Jung’s concept of ‘Shadow Behaviour’ is helpful to us when thinking about high-stakes reactivity. Shadow behaviour is the behaviour we exhibit that we are least proud of. It’s those times when we perhaps come away from an interaction and feel some embarrassment, regret or shame about what we said or how we said it. It may take us a while to recover from the experience and it may leave some kind of mark on us or indeed the other person.
When we are in high stakes, shadow behaviour can manifest in many different ways. David Kantor’s ‘Heroic Modes’ are helpful in being able to name and make sense of what can often be very confusing and harmful behaviours that show up when we least expect them to. These are the Protector, Fixer and Survivor. In the light zone in Kantor’s model, the Protectors will do everything possible to shield themselves and others from harm. The Fixers will set out to conquer all enemies and overcome adversity at all cost, and the Survivors will endure in extraordinary ways, because of their dedication to a cause and focus on getting through oppression and aggression. But in the shadow zone, the Fixer can become aggressive and abusive, the Protector an unforgiving maudlin victim whilst the Survivor withdraws or abandons.
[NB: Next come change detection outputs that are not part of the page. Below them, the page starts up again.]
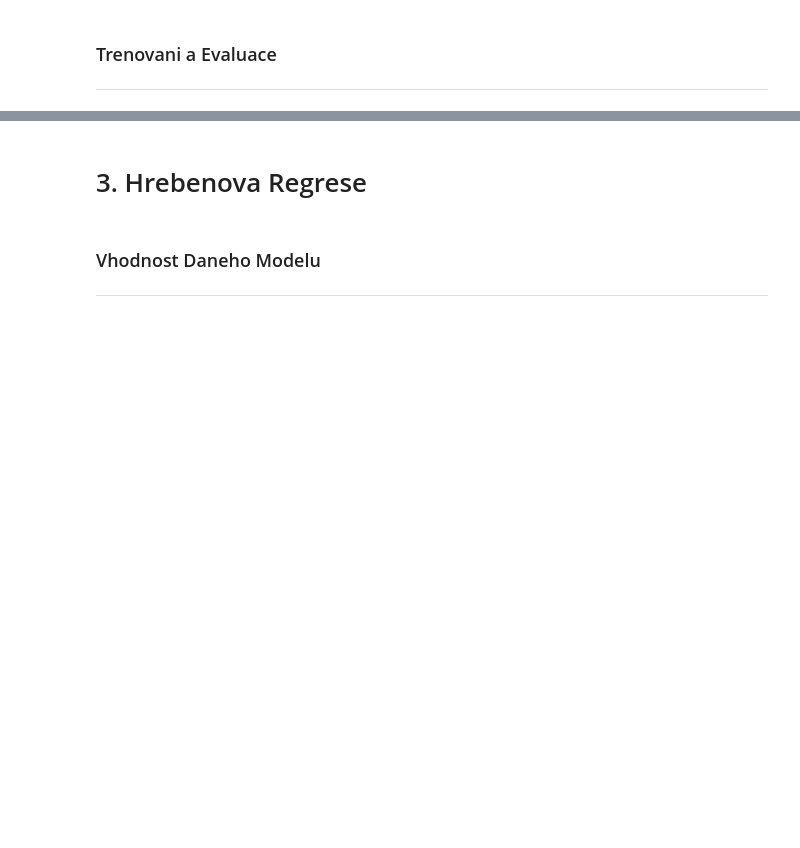
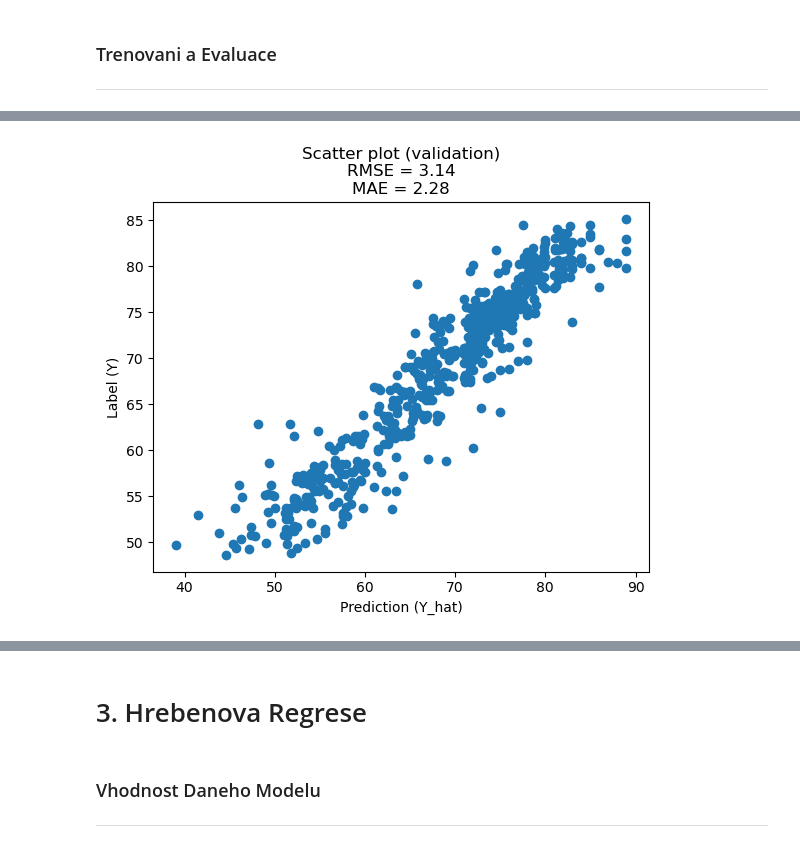
Before and after one commit to nickobard/Machine-Learning-I, a Jupyter notebook: 02/homework_02.ipynb, the cells around one changed output, grey strips where cells are left out. Drawn from its saved outputs; the diff is of its cells as text; code cells hidden in the pictures; blank space fills up the shorter version.

```diff
--- a/02/homework_02.ipynb
+++ b/02/homework_02.ipynb
@@ -470,0 +622,4 @@ Jediny problem, ktery muzeme uvidet je nominalni priznak (Country), ktery muze m
+# %%
+evaluate(best_clf_forest, Xval, yval, data_type="validation")
+# %% [output]
+[figure, added]
```
Also changed, not shown: parts of 21 cells of this notebook, 1 other file.
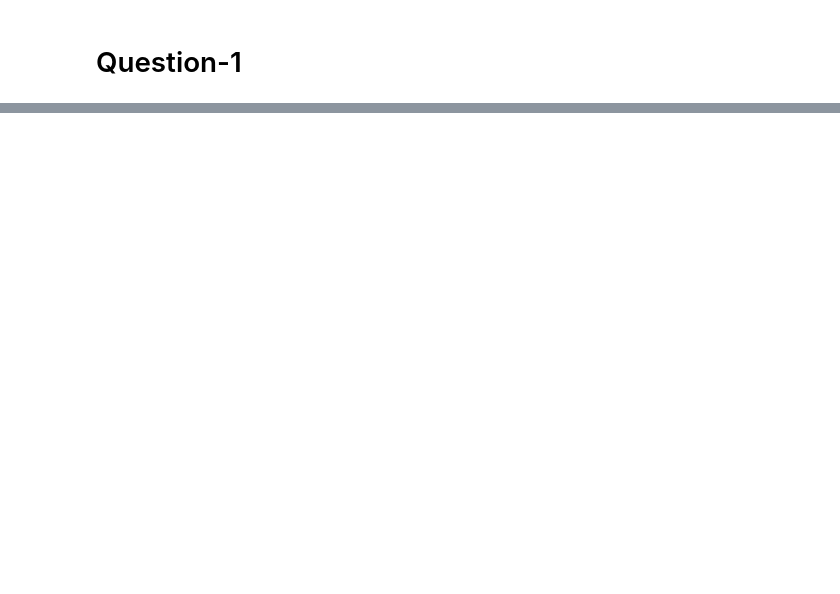
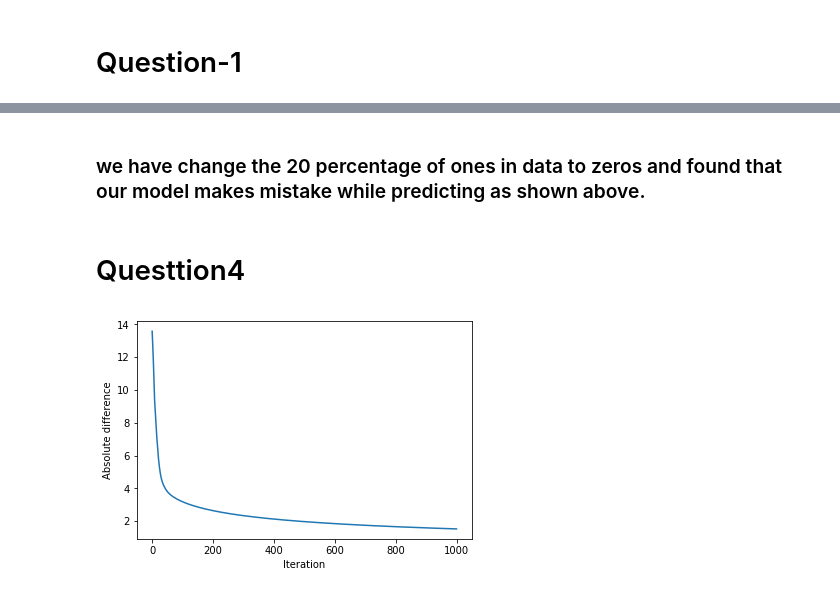
Before and after one commit to NK273610/Machine_Learning_DalhousieUniversity_Assignments, a Jupyter notebook: ML_Dalhousie_Assignments/ML_Assignment4/Ml_Assignment4.ipynb, the cells around one changed output, grey strips where cells are left out. Saved outputs shown, nothing was run; the diff lists cells and outputs as text; code cells hidden in the pictures; blank space fills up the shorter version.

```diff
--- a/ML_Dalhousie_Assignments/ML_Assignment4/Ml_Assignment4.ipynb
+++ b/ML_Dalhousie_Assignments/ML_Assignment4/Ml_Assignment4.ipynb
@@ -51,0 +142,22 @@ def update_weights(delta,weight_list,no_of_layes,gradient_list,activation_list,d
+# %%
+new_data_list=[]
+with open('pattern1.txt', 'r') as var:
+    for line in var:
+         new_data_list.extend(line.rstrip().split(" "))
+new_data=np.array(new_data_list, dtype=float).reshape(2 * 13, 156)
+# %%
+noise_data=[]
+
+for data in new_data:
+    data=np.array(data)
+    plt.figure(figsize=(1,1))
+
+    zero_in=np.argwhere(data==0).flatten()
+    c=int(0.20*len(data))
+    for i in range(c):
+        data[np.random.choice(zero_in)]=1
+    plt.imshow(data.reshape(12,13),cmap='gray')
+    plt.show()
+    act=for_oropogate(data,weight_list,2)
+    char_print(act)
+    noise_data.append(data)
@@ -51,0 +205,10 @@ def update_weights(delta,weight_list,no_of_layes,gradient_list,activation_list,d
+# %% [markdown]
+### we have change the 20 percentage of ones in data to zeros and found that our model makes mistake while predicting as shown above.
+# %% [markdown]
+# Questtion4
+# %%
+error_list,weight_list_noise,corelation_term_list=main_method(1000,2,np.array(noise_data),25)
+
+graph_plot(error_list)
+# %% [output]
+[figure, added]
```
Also changed, not shown: parts of 18 cells of this notebook.
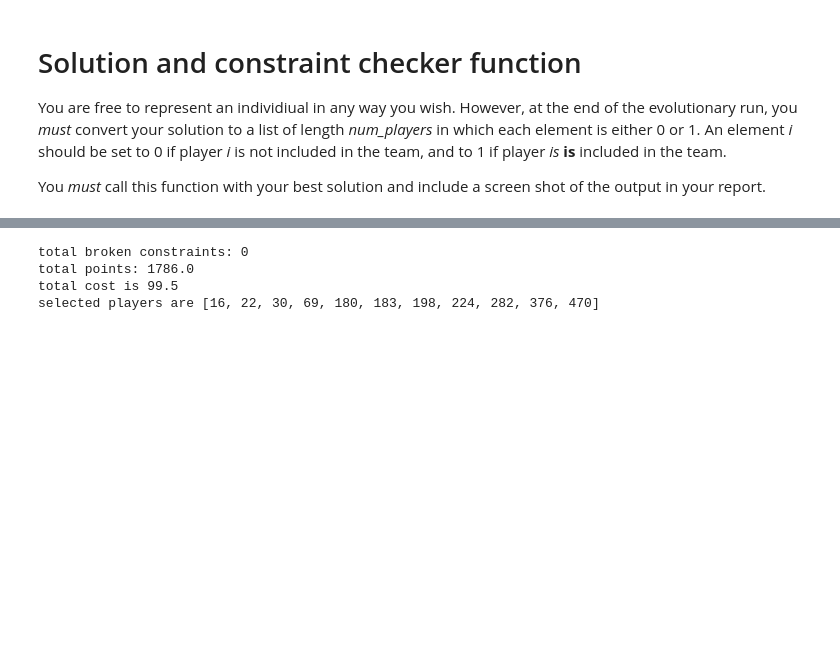
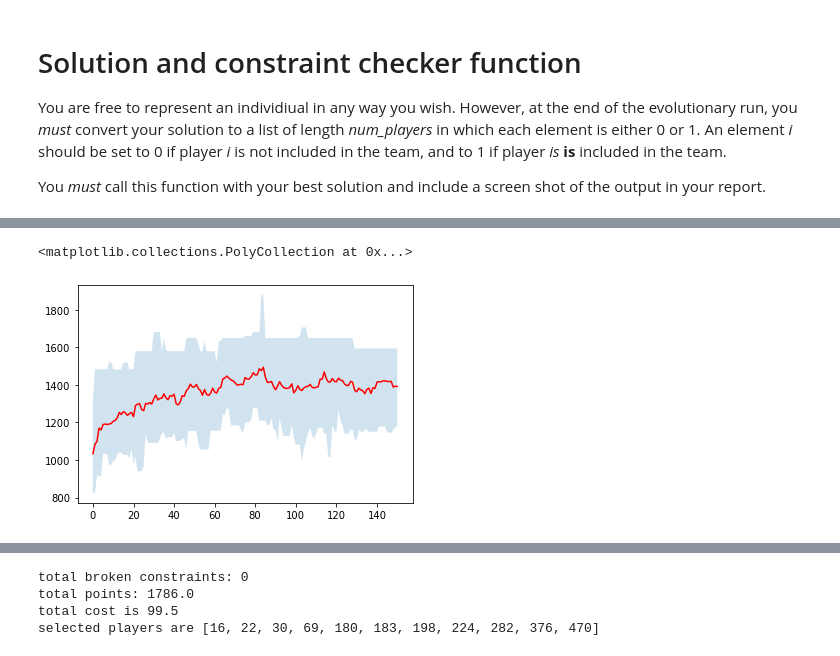
Before and after one commit to venetsia/Emergent_Computing_Courseowork, a Jupyter notebook: Coursework-OptimiseFootballTeam.ipynb, the cells around one changed output, grey strips where cells are left out. Cells and saved outputs as stored; diff of their text form; code cells hidden in the pictures; blank space fills up the shorter version.

```diff
--- a/Coursework-OptimiseFootballTeam.ipynb
+++ b/Coursework-OptimiseFootballTeam.ipynb
@@ -1180,13 +1101,13 @@ toolbox.register("mate", cxTwoPoint_)
 toolbox.register("mutate", mutFlipBit, indpb=0.05)
 toolbox.register("select",  selection_process, toolbox.population)
 best_individuals = []
-for loop in range(100):
+for loop in range(20):
     best_individual = []
     pop = toolbox.population(n=20)
-    for individual in pop:
-            broken_constraint, total_poins = check_constraints_modified_no_print(individual)
-            if broken_constraint[0] == 1:
-                print("Problem")
+    # for individual in pop:
+    #         broken_constraint, total_poins = check_constraints_modified_no_print(individual)
+    #         if broken_constraint[0] == 1:
+    #             print("Problem")
     #     else:
     #         print("No PROBLEM")
     # keep track of the single best solution found
@@ -1215,7 +1136,7 @@ for loop in range(100):
     # look in the logbook to see what generation this was found at
     max = log.select("max")  # max fitness per generation stored in log
     sorted_pop = individual_max
-    for i in range(100):  # set to ngen
+    for i in range(150):  # set to ngen
         fit = max[i]
         if fit == best:
             break
@@ -1256,0 +1320,36 @@ with open("best_individual11.csv", "w", newline="") as f:
+# %%
+
+all_logs_df = []
+
+
+# this loops over logs 0-9, i.e. the 10 logs associate with POPSIZE=50. You can change it for other POPSIZE values
+for j in  range(10,19):
+    logbook = all_logs[j]  # extract the relacant logbook
+    data_1 = [[i for i in item.values()] for item in logbook]  # this creates a list [0,1,2...n] where n is the length of the log book - it is need for creating the x-axis when plotting
+    header = list(logbook.header)
+    df = pd.DataFrame(data_1, columns=header)  # turn the logbook into a dataframe as its easier to work with
+    all_logs_df.append(df) # add the log a list of dataframes
+
+
+df_result = pd.concat(all_logs_df)   # this makes one dataframe from the 10 separate ones we created above
+
+#calculate the mean value of the 10 best results ("max") found at every generation in every run [i,e from 10 values]
+#repeat to calculate the "minimum" value of the 10 best results at each generation
+#repeat to calculate the "maximum" value of the 10 best results at each generation
+
+max_mean=df_result['max'].groupby(df_result['gen']).apply(np.mean) # look at the max column, group results by "gen", and apply the relevant statistic
+max_max=df_result['max'].groupby(df_result['gen']).apply(np.max)
+max_min=df_result['max'].groupby(df_result['gen']).apply(np.min)
+
+
+#plot convergence curves for data of choice
+
+x = [i for i in range(0,151)]  # make sure this is set to NGEN+1 ... it creates a list [0,1,2,....NGEN] used to define the x-axis for plotting
+fig, ax = plt.subplots()
+# plot the mean value of the best result per generation
+ax.plot(max_mean, color='red')
+# not plot the max and min value of the best result per generation and shade to show the variance per run
+ax.fill_between(x,max_min, max_max, alpha=0.2)
+# %% [output]
+<matplotlib.collections.PolyCollection at 0x...>
+[figure, added]
```
Also changed, not shown: parts of 26 cells of this notebook, 11 other files.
The Oppose expressed in the shadow zone suddenly takes on a wholly different form and the vocal tone is very different:
- Fixer: cruel, offensive and filled with rage
- Protector: vengeful, pessimistic and accusatory
- Survivor: critical, self-righteous and obstinate
When leading behavioural change interventions and being faced with the manifestation of any of these high-stakes behaviours in the room, which at times may be directed right at you, what helps is to:
- Be greater than the greatest disturbance that is showing up at any given moment. To achieve this, we have to be brave. It’s also really important not to answer back but it’s equally imperative not to wilt!
- Read and work with the behaviour structurally [using Structural Dynamics]
- Avoid moral judgement of the behaviour because of the way this fans the flames of high-stakes and makes things worse
- Know how to lower the stakes for self and others, for example, by remembering to slow the pace down and name what we are noticing including the escalation of high stakes and our reaction to it [Bystand in Meaning]
- Know the Self broadly and deeply including the childhood stories and their accompanying old internal narratives that play such an integral part in high stakes reactivity
- Always remember that in the face of very high stakes behaviour there is a childhood story in the room. This helps us to locate empathy for the other and as a result to lower the stakes for ourselves and others.
- Suspend rather than Defend. If I choose to defend, then I choose to protect and uphold a particular position or perspective. In contrast, if I choose to suspend, then I am more open. Contributions build upon contributions, and new insights emerge. By choosing to defend, we inadvertently narrow the range of possible outcomes. People don’t feel their views will be welcomed and may choose not to engage.
Further Reading available via Amazon
Hill, S.  Where Did You Learn To Behave Like That? A Coaching Guide for Working with Leaders
Lawrence, P & Hill, S et al  The Tao of Dialogue